[Change detection data]
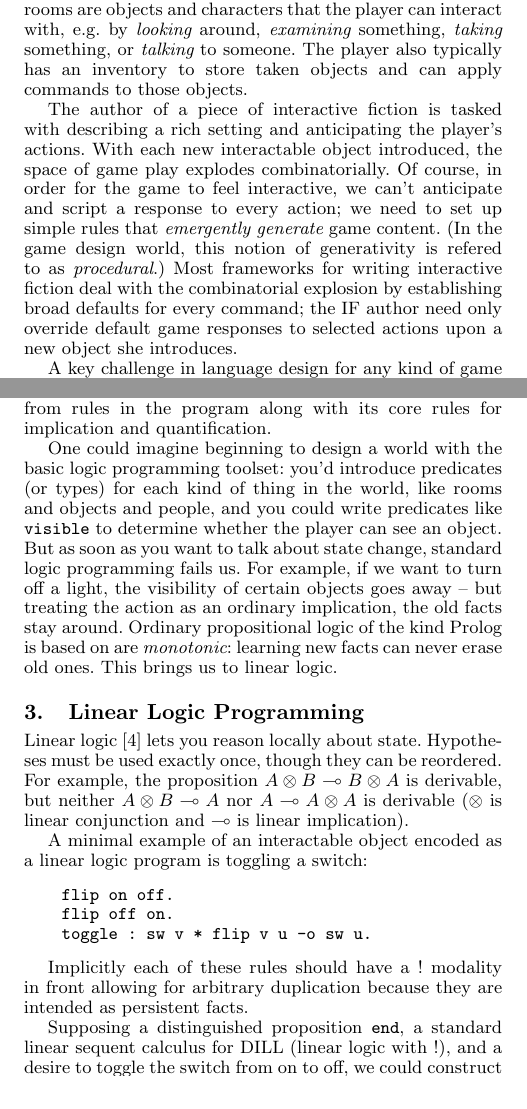
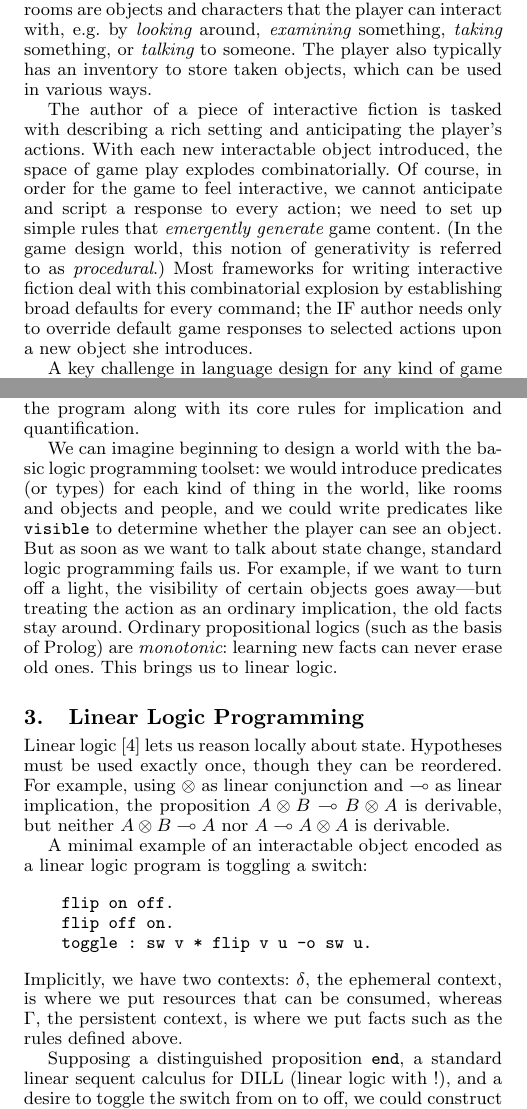
Before and after one commit to calvis/IF, a LaTeX paper (if.tex, which reads intro.tex, linlo.tex, lopro.tex): two parts of the columns of pages 1 and 2 of 2, joined at a grey line, cut so that both start at the same text. Compiled offline with pdfLaTeX; a missing font is replaced by an installed copy or a similar font.

Commit message:
style changes

```diff
--- a/intro.tex
+++ b/intro.tex
@@ -9,20 +9,20 @@ player navigates with directional commands. The space consists of connected
 rooms, and within the rooms are objects and characters that the player can
 interact with, e.g. by {\em looking} around, {\em examining} something,
 {\em taking} something, or {\em talking} to someone. The player also
-typically has an inventory to store taken objects and can apply commands to
-those objects.
+typically has an inventory to store taken objects, which can be used in
+various ways.
 
 The author of a piece of interactive fiction is tasked with describing a
 rich setting and anticipating the player's actions.  With each new
 interactable object introduced, the space of game play explodes
 combinatorially. Of course, in order for the game to feel interactive, we
-can't anticipate and script a response to every action; we need to set up
+cannot anticipate and script a response to every action; we need to set up
 simple rules that {\em emergently generate} game content.  (In the game
-design world, this notion of generativity is refered to as {\em
-procedural}.) Most frameworks for writing interactive fiction deal with the
+design world, this notion of generativity is referred to as {\em
+procedural}.) Most frameworks for writing interactive fiction deal with this
 combinatorial explosion by establishing broad defaults for every command;
-the IF author need only override default game responses to selected actions
-upon a new object she introduces.
+the IF author needs only to override default game responses to selected
+actions upon a new object she introduces.
 
 A key challenge in language design for any kind of game programming is
 enabling such a rich space of possible games that feel generative and
--- a/linlo.tex
+++ b/linlo.tex
@@ -1,10 +1,10 @@
 \newcommand{\lolli}{\multimap}
 
-Linear logic~\cite{Girard87} lets you reason locally about state. Hypotheses must be used
-exactly once, though they can be reordered. For example, the proposition $A
-\otimes B \lolli B \otimes A$ is derivable, but neither $A \otimes B \lolli
-A$ nor $A \lolli A \otimes A$ is derivable ($\otimes$ is linear
-conjunction and $\lolli$ is linear implication).
+Linear logic~\cite{Girard87} lets us reason locally about state. Hypotheses
+must be used exactly once, though they can be reordered. For example, using
+$\otimes$ as linear conjunction and $\lolli$ as linear implication, the
+proposition $A \otimes B \lolli B \otimes A$ is derivable, but neither $A
+\otimes B \lolli A$ nor $A \lolli A \otimes A$ is derivable.
 
 A minimal example of an interactable object encoded as a linear logic
 program is toggling a switch:
@@ -15,8 +15,10 @@ program is toggling a switch:
     toggle : sw v * flip v u -o sw u.
 \end{verbatim}
 
-Implicitly each of these rules should have a $!$ modality in front allowing
-for arbitrary duplication because they are intended as persistent facts.
+\noindent
+Implicitly, we have two contexts: $\delta$, the ephemeral context, is where
+we put resources that can be consumed, whereas $\Gamma$, the persistent
+context, is where we put facts such as the rules defined above.
 
 Supposing a distinguished proposition \verb|end|, a standard linear sequent
 calculus for DILL (linear logic with $!$), and a desire to toggle the
--- a/lopro.tex
+++ b/lopro.tex
@@ -45,13 +47,13 @@ execution of that program resembles constructing derivations of facts like
 \verb|path a b| from rules in the program along with its core rules for
 implication and quantification.
 
-One could imagine beginning to design a world with the basic logic
-programming toolset: you'd introduce predicates (or types) for each kind of
-thing in the world, like rooms and objects and people, and you could write
+We can imagine beginning to design a world with the basic logic
+programming toolset: we would introduce predicates (or types) for each kind of
+thing in the world, like rooms and objects and people, and we could write
 predicates like \verb|visible| to determine whether the player can see an
-object. But as soon as you want to talk about state change, standard logic
+object. But as soon as we want to talk about state change, standard logic
 programming fails us. For example, if we want to turn off a light, the
-visibility of certain objects goes away -- but treating the action as an
+visibility of certain objects goes away---but treating the action as an
 ordinary implication, the old facts stay around. Ordinary propositional
-logic of the kind Prolog is based on are {\em monotonic}: learning new
-facts can never erase old ones. This brings us to linear logic.
+logics (such as the basis of Prolog) are {\em monotonic}: learning new facts
+can never erase old ones. This brings us to linear logic.
```
Also changed, not shown: defeas.tex (+5 -4 lines), intro.tex (17 more changed lines), linlo.tex (1 more changed lines), lopro.tex (10 more changed lines).
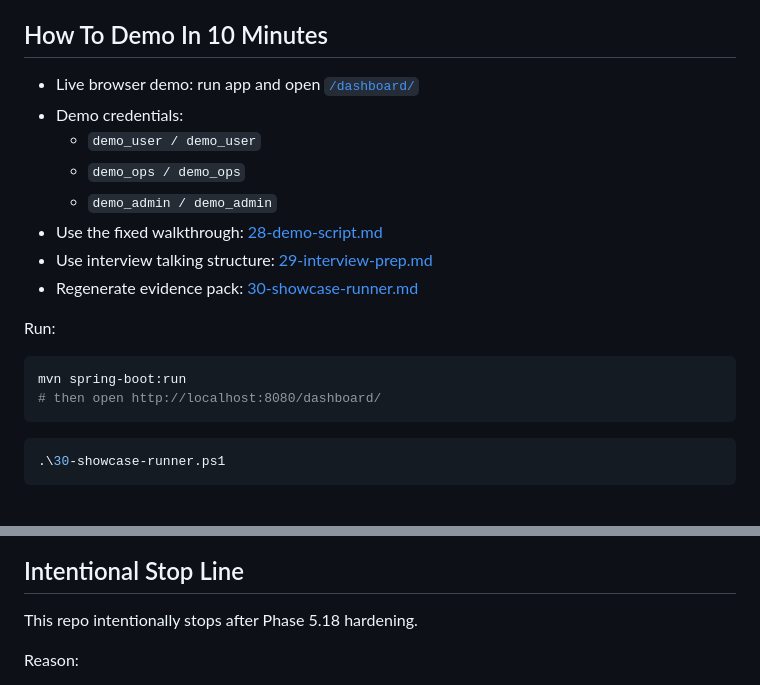
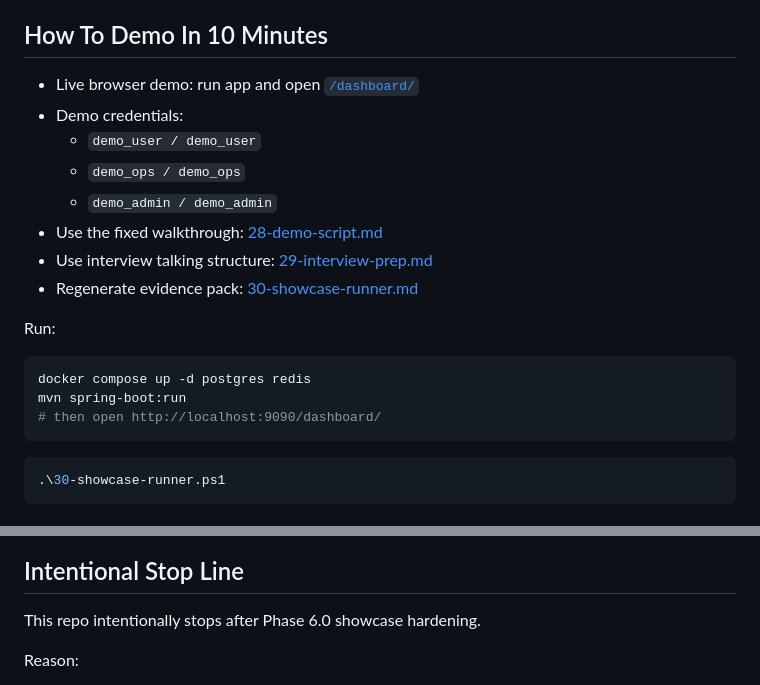
Before and after one commit to MaiHuyHoang592004/corebank-api, a Markdown page: README.md, 2 parts joined by grey strips. GitHub-like rendering.

Commit message:
docs(showcase): align local run guide with port 9090 and prerequisites

````diff
--- a/README.md
+++ b/README.md
@@ -45,8 +45,9 @@ References:
 Run:
 
 ```powershell
+docker compose up -d postgres redis
 mvn spring-boot:run
-# then open http://localhost:8080/dashboard/
+# then open http://localhost:9090/dashboard/
 ```
 
 ```powershell
@@ -71,7 +72,7 @@ flowchart LR
 ```
 
 ## Intentional Stop Line
-This repo intentionally stops after Phase 5.18 hardening.
+This repo intentionally stops after Phase 6.0 showcase hardening.
 
 Reason:
 - The project already demonstrates realistic fintech backend signals for interview evaluation.
````
Also changed, not shown: other parts of README.md (+1 -1 lines), 28-demo-script.md (+2 -1 lines), 29-interview-prep.md (+1 -1 lines).
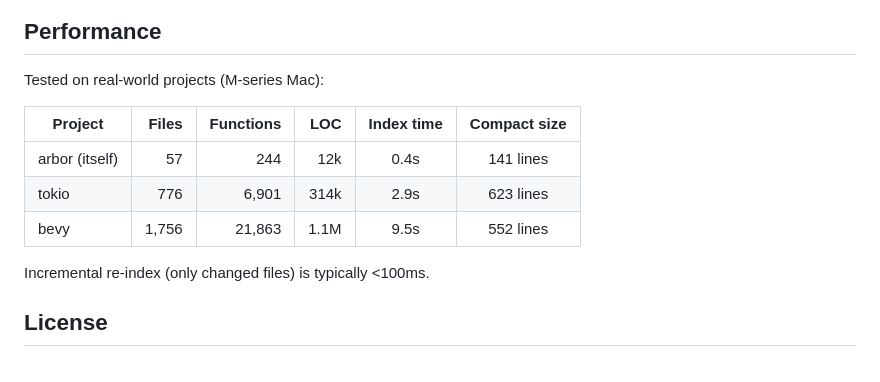
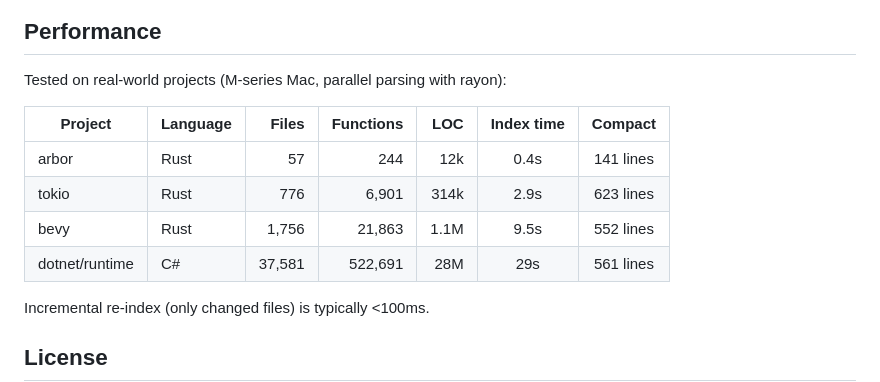
Before and after one commit to nikita-voronoy/arbor, a Markdown page: README.md, the part around one of its changes. Drawn GitHub-style.

Commit message:
docs: replace ASCII diagrams with Mermaid, add dotnet/runtime benchmark
Co-Authored-By: Claude Opus 4.6 (1M context) <noreply@anthropic.com>

```diff
--- a/README.md
+++ b/README.md
@@ -162,13 +197,14 @@ crates/
 
 ## Performance
 
-Tested on real-world projects (M-series Mac):
+Tested on real-world projects (M-series Mac, parallel parsing with rayon):
 
-| Project | Files | Functions | LOC | Index time | Compact size |
-|---------|------:|----------:|----:|:----------:|:------------:|
-| arbor (itself) | 57 | 244 | 12k | 0.4s | 141 lines |
-| tokio | 776 | 6,901 | 314k | 2.9s | 623 lines |
-| bevy | 1,756 | 21,863 | 1.1M | 9.5s | 552 lines |
+| Project | Language | Files | Functions | LOC | Index time | Compact |
+|---------|----------|------:|----------:|----:|:----------:|:-------:|
+| arbor | Rust | 57 | 244 | 12k | 0.4s | 141 lines |
+| tokio | Rust | 776 | 6,901 | 314k | 2.9s | 623 lines |
+| bevy | Rust | 1,756 | 21,863 | 1.1M | 9.5s | 552 lines |
+| dotnet/runtime | C# | 37,581 | 522,691 | 28M | 29s | 561 lines |
 
 Incremental re-index (only changed files) is typically <100ms.
 
```
Also changed, not shown: other parts of README.md (+59 -24 lines).
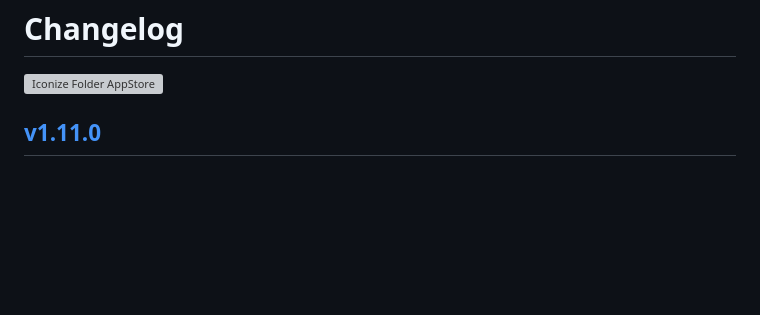
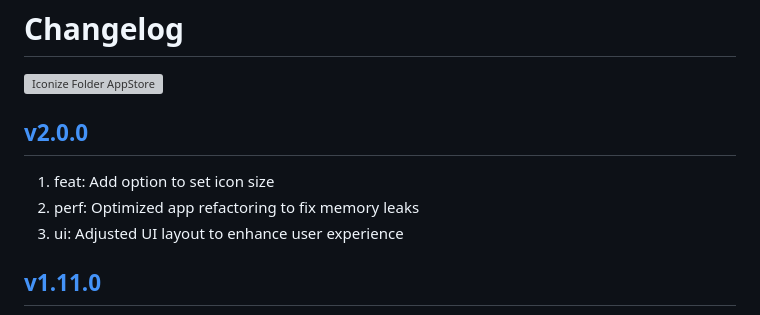
Before and after one commit to jaywcjlove/IconizeFolder, a Markdown page: CHANGELOG.md, the part around the change. GitHub-like rendering; blank space fills up the shorter version; grey boxes are pictures that could not be loaded.

Commit message:
released v2.0.0

```diff
--- a/CHANGELOG.md
+++ b/CHANGELOG.md
@@ -9,6 +9,12 @@ Changelog
 <a target="_blank" href="https://apps.apple.com/app/iconize-folder/id6478772538" title="Iconize Folder for macOS">
   <img alt="Iconize Folder AppStore" src="https://jaywcjlove.github.io/sb/download/macos.svg" height="51">
 </a>
+
+## [v2.0.0](https://github.com/jaywcjlove/IconizeFolder/releases/tag/v2.0.0)
+
+1. feat: Add option to set icon size
+2. perf: Optimized app refactoring to fix memory leaks
+3. ui: Adjusted UI layout to enhance user experience
 
 ## [v1.11.0](https://github.com/jaywcjlove/IconizeFolder/releases/tag/v1.11.0)
 
```
Also changed, not shown: CHANGELOG.zh.md (+6 -0 lines).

ASSIGNED TASK:
Exact copies of the entries above are needed, without their pictures.

REPLY TO THE TASK:
Before and after one commit to calvis/IF, a LaTeX paper (if.tex, which reads intro.tex, linlo.tex, lopro.tex): two parts of the columns of pages 1 and 2 of 2, joined at a grey line, cut so that both start at the same text. Compiled offline with pdfLaTeX; a missing font is replaced by an installed copy or a similar font.

Commit message:
style changes

```diff
--- a/intro.tex
+++ b/intro.tex
@@ -9,20 +9,20 @@ player navigates with directional commands. The space consists of connected
 rooms, and within the rooms are objects and characters that the player can
 interact with, e.g. by {\em looking} around, {\em examining} something,
 {\em taking} something, or {\em talking} to someone. The player also
-typically has an inventory to store taken objects and can apply commands to
-those objects.
+typically has an inventory to store taken objects, which can be used in
+various ways.
 
 The author of a piece of interactive fiction is tasked with describing a
 rich setting and anticipating the player's actions.  With each new
 interactable object introduced, the space of game play explodes
 combinatorially. Of course, in order for the game to feel interactive, we
-can't anticipate and script a response to every action; we need to set up
+cannot anticipate and script a response to every action; we need to set up
 simple rules that {\em emergently generate} game content.  (In the game
-design world, this notion of generativity is refered to as {\em
-procedural}.) Most frameworks for writing interactive fiction deal with the
+design world, this notion of generativity is referred to as {\em
+procedural}.) Most frameworks for writing interactive fiction deal with this
 combinatorial explosion by establishing broad defaults for every command;
-the IF author need only override default game responses to selected actions
-upon a new object she introduces.
+the IF author needs only to override default game responses to selected
+actions upon a new object she introduces.
 
 A key challenge in language design for any kind of game programming is
 enabling such a rich space of possible games that feel generative and
--- a/linlo.tex
+++ b/linlo.tex
@@ -1,10 +1,10 @@
 \newcommand{\lolli}{\multimap}
 
-Linear logic~\cite{Girard87} lets you reason locally about state. Hypotheses must be used
-exactly once, though they can be reordered. For example, the proposition $A
-\otimes B \lolli B \otimes A$ is derivable, but neither $A \otimes B \lolli
-A$ nor $A \lolli A \otimes A$ is derivable ($\otimes$ is linear
-conjunction and $\lolli$ is linear implication).
+Linear logic~\cite{Girard87} lets us reason locally about state. Hypotheses
+must be used exactly once, though they can be reordered. For example, using
+$\otimes$ as linear conjunction and $\lolli$ as linear implication, the
+proposition $A \otimes B \lolli B \otimes A$ is derivable, but neither $A
+\otimes B \lolli A$ nor $A \lolli A \otimes A$ is derivable.
 
 A minimal example of an interactable object encoded as a linear logic
 program is toggling a switch:
@@ -15,8 +15,10 @@ program is toggling a switch:
     toggle : sw v * flip v u -o sw u.
 \end{verbatim}
 
-Implicitly each of these rules should have a $!$ modality in front allowing
-for arbitrary duplication because they are intended as persistent facts.
+\noindent
+Implicitly, we have two contexts: $\delta$, the ephemeral context, is where
+we put resources that can be consumed, whereas $\Gamma$, the persistent
+context, is where we put facts such as the rules defined above.
 
 Supposing a distinguished proposition \verb|end|, a standard linear sequent
 calculus for DILL (linear logic with $!$), and a desire to toggle the
--- a/lopro.tex
+++ b/lopro.tex
@@ -45,13 +47,13 @@ execution of that program resembles constructing derivations of facts like
 \verb|path a b| from rules in the program along with its core rules for
 implication and quantification.
 
-One could imagine beginning to design a world with the basic logic
-programming toolset: you'd introduce predicates (or types) for each kind of
-thing in the world, like rooms and objects and people, and you could write
+We can imagine beginning to design a world with the basic logic
+programming toolset: we would introduce predicates (or types) for each kind of
+thing in the world, like rooms and objects and people, and we could write
 predicates like \verb|visible| to determine whether the player can see an
-object. But as soon as you want to talk about state change, standard logic
+object. But as soon as we want to talk about state change, standard logic
 programming fails us. For example, if we want to turn off a light, the
-visibility of certain objects goes away -- but treating the action as an
+visibility of certain objects goes away---but treating the action as an
 ordinary implication, the old facts stay around. Ordinary propositional
-logic of the kind Prolog is based on are {\em monotonic}: learning new
-facts can never erase old ones. This brings us to linear logic.
+logics (such as the basis of Prolog) are {\em monotonic}: learning new facts
+can never erase old ones. This brings us to linear logic.
```
Also changed, not shown: defeas.tex (+5 -4 lines), intro.tex (17 more changed lines), linlo.tex (1 more changed lines), lopro.tex (10 more changed lines).
Before and after one commit to MaiHuyHoang592004/corebank-api, a Markdown page: README.md, 2 parts joined by grey strips. GitHub-like rendering.

Commit message:
docs(showcase): align local run guide with port 9090 and prerequisites

````diff
--- a/README.md
+++ b/README.md
@@ -45,8 +45,9 @@ References:
 Run:
 
 ```powershell
+docker compose up -d postgres redis
 mvn spring-boot:run
-# then open http://localhost:8080/dashboard/
+# then open http://localhost:9090/dashboard/
 ```
 
 ```powershell
@@ -71,7 +72,7 @@ flowchart LR
 ```
 
 ## Intentional Stop Line
-This repo intentionally stops after Phase 5.18 hardening.
+This repo intentionally stops after Phase 6.0 showcase hardening.
 
 Reason:
 - The project already demonstrates realistic fintech backend signals for interview evaluation.
````
Also changed, not shown: other parts of README.md (+1 -1 lines), 28-demo-script.md (+2 -1 lines), 29-interview-prep.md (+1 -1 lines).
Before and after one commit to nikita-voronoy/arbor, a Markdown page: README.md, the part around one of its changes. Drawn GitHub-style.

Commit message:
docs: replace ASCII diagrams with Mermaid, add dotnet/runtime benchmark
Co-Authored-By: Claude Opus 4.6 (1M context) <noreply@anthropic.com>

```diff
--- a/README.md
+++ b/README.md
@@ -162,13 +197,14 @@ crates/
 
 ## Performance
 
-Tested on real-world projects (M-series Mac):
+Tested on real-world projects (M-series Mac, parallel parsing with rayon):
 
-| Project | Files | Functions | LOC | Index time | Compact size |
-|---------|------:|----------:|----:|:----------:|:------------:|
-| arbor (itself) | 57 | 244 | 12k | 0.4s | 141 lines |
-| tokio | 776 | 6,901 | 314k | 2.9s | 623 lines |
-| bevy | 1,756 | 21,863 | 1.1M | 9.5s | 552 lines |
+| Project | Language | Files | Functions | LOC | Index time | Compact |
+|---------|----------|------:|----------:|----:|:----------:|:-------:|
+| arbor | Rust | 57 | 244 | 12k | 0.4s | 141 lines |
+| tokio | Rust | 776 | 6,901 | 314k | 2.9s | 623 lines |
+| bevy | Rust | 1,756 | 21,863 | 1.1M | 9.5s | 552 lines |
+| dotnet/runtime | C# | 37,581 | 522,691 | 28M | 29s | 561 lines |
 
 Incremental re-index (only changed files) is typically <100ms.
 
```
Also changed, not shown: other parts of README.md (+59 -24 lines).
Before and after one commit to jaywcjlove/IconizeFolder, a Markdown page: CHANGELOG.md, the part around the change. GitHub-like rendering; blank space fills up the shorter version; grey boxes are pictures that could not be loaded.

Commit message:
released v2.0.0

```diff
--- a/CHANGELOG.md
+++ b/CHANGELOG.md
@@ -9,6 +9,12 @@ Changelog
 <a target="_blank" href="https://apps.apple.com/app/iconize-folder/id6478772538" title="Iconize Folder for macOS">
   <img alt="Iconize Folder AppStore" src="https://jaywcjlove.github.io/sb/download/macos.svg" height="51">
 </a>
+
+## [v2.0.0](https://github.com/jaywcjlove/IconizeFolder/releases/tag/v2.0.0)
+
+1. feat: Add option to set icon size
+2. perf: Optimized app refactoring to fix memory leaks
+3. ui: Adjusted UI layout to enhance user experience
 
 ## [v1.11.0](https://github.com/jaywcjlove/IconizeFolder/releases/tag/v1.11.0)
 
```
Also changed, not shown: CHANGELOG.zh.md (+6 -0 lines).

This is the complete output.